Individuals in California are fortunate to live in a state with a dynamic and robust business environment. Many people in the state are able to develop a long and profitable career during which they are able to buy a home, make investments into various accounts, and accumulate significant wealth. Most Californians who have found success in the state want to protect what they have worked for. Protecting one’s assets requires both short-run and long-term planning.

However, to be effective, estate planning must be tailored to the laws of the state. In California, this means that any estate plan must be designed in contemplation of California’s community property regime. A failure to understand and apply this fact can result in an ineffective plan or a plan that produces unexpected and undesired results.

The accountants of the Cook CPA Group can help individuals in California protect their assets during their lifetime. Furthermore, our accountants can assist with developing a plan that protects and supports your goals after you are gone. To schedule a free and confidential consultation, please call our accounting firm at 916-724-1665 or contact us online.

What Is Community Property?

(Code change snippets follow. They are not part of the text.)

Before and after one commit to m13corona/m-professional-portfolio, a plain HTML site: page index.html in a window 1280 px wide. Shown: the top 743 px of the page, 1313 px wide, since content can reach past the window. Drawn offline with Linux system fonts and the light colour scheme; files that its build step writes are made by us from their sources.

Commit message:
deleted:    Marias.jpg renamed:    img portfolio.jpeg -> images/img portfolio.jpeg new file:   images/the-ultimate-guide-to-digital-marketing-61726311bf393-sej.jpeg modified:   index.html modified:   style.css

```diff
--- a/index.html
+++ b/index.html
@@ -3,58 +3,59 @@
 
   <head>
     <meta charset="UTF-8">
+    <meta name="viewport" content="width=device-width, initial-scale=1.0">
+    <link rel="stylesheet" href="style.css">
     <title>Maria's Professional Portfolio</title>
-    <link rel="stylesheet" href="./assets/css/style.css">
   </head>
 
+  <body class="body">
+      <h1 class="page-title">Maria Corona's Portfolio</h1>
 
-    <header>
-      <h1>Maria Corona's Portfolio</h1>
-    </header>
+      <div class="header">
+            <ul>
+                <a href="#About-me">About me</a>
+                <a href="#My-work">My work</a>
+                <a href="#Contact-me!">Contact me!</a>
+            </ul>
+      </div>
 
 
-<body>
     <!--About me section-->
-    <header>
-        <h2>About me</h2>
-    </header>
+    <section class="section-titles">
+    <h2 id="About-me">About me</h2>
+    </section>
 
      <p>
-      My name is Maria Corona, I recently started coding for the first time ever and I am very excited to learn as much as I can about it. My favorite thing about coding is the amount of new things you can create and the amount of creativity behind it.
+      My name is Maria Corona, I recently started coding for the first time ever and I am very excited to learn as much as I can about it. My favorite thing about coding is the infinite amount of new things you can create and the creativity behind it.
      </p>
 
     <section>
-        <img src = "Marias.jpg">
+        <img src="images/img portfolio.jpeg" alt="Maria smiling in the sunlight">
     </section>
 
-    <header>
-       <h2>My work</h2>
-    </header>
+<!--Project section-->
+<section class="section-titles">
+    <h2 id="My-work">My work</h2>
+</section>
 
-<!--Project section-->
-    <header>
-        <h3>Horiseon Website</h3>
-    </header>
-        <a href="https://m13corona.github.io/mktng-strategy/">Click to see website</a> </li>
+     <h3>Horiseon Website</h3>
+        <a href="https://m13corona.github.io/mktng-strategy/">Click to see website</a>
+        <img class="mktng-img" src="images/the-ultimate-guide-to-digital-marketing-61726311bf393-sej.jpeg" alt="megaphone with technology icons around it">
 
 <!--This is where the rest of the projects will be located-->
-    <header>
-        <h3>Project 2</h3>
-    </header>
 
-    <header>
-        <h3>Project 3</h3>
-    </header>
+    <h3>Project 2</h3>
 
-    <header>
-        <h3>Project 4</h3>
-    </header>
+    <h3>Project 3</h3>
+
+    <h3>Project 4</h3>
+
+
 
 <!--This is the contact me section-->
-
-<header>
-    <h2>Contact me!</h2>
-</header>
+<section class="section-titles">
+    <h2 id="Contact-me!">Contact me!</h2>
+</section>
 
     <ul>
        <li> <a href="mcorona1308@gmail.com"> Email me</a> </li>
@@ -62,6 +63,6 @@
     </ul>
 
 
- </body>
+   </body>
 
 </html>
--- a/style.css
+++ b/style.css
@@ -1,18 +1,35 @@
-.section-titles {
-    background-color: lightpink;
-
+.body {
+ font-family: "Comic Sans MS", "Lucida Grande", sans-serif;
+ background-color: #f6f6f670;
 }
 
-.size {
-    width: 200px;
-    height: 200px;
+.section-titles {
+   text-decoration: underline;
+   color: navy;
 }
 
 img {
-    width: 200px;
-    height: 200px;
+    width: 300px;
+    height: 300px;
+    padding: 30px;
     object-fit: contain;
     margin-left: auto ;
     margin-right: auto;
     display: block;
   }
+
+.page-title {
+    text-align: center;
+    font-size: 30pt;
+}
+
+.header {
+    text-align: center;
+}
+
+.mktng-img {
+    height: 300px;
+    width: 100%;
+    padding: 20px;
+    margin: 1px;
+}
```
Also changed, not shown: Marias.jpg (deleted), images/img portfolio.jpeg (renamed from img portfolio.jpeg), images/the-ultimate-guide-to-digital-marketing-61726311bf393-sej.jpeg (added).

Community property sounds like property that would belong to a community at-large. However, the name is somewhat misleading in this sense. Instead of referring to ownership of property society at-large, community property refers to the ownership of property by spouses. Property that is held jointly and equally by both spouses is considered community property. Property that is held individually by only one spouse is known as separate property.

What Rules Impact Whether Property is Community or Separate Property in California?

While there are general rules that can guide inquiries into whether property or an asset is community or separate property, it is important to recognize that there are some exceptions to these general rules. For instance, a married couple is free to make any agreement, such as a prenuptial agreement, that modifies the functioning of these general rules. In addition, special rules apply to inheritances and certain types of property.

However, the general rule is one that is fairly easy to follow. That is, the property that was obtained prior to a marriage is considered separate property. The assets and property that are obtained during the marriage are typically characterized as community property. A firm grasp of this concept is required to strategically develop an effective estate plan in California.

How Does Community Property Impact my Estate Planning Goals?

At the outset, it is important that an individual who is drafting an estate plan understands who owns what property. A general principle is that you cannot give away what you don’t own or distribute more than your ownership share. Therefore, an initial determination should include an inquiry to determine whether all conveyances are proper.

Furthermore, the community property regime can have a federal tax impact. If a minimum of one-half of the jointly held property is included in an estate plan, then federal tax law permits the inclusion of the full amount of community property to benefit from a stepped-up basis. However, one must weigh the risks of converting what would otherwise be community property to separate property. If the couple divorces, there is a greater risk that all or some of the property could be awarded to the other spouse.

estate planning

Cost basis is important because the basis is the acquisition cost of the property. The acquisition cost of the property is used when computing one’s capital gain and loss. A greater cost basis can reduce the capital gain realized and therefore result in reduced capital gain taxes when the gain is realized.

Work with Roseville-based Accountants Providing Estate Planning Services

If you are considering an estate plan to protect your assets, provide for loved ones after you have passed on, or to achieve other financial goals the accountants of the Cook CPA Group can help. To schedule a free and confidential initial estate planning consultation, please call 916-724-1665 or contact us online today.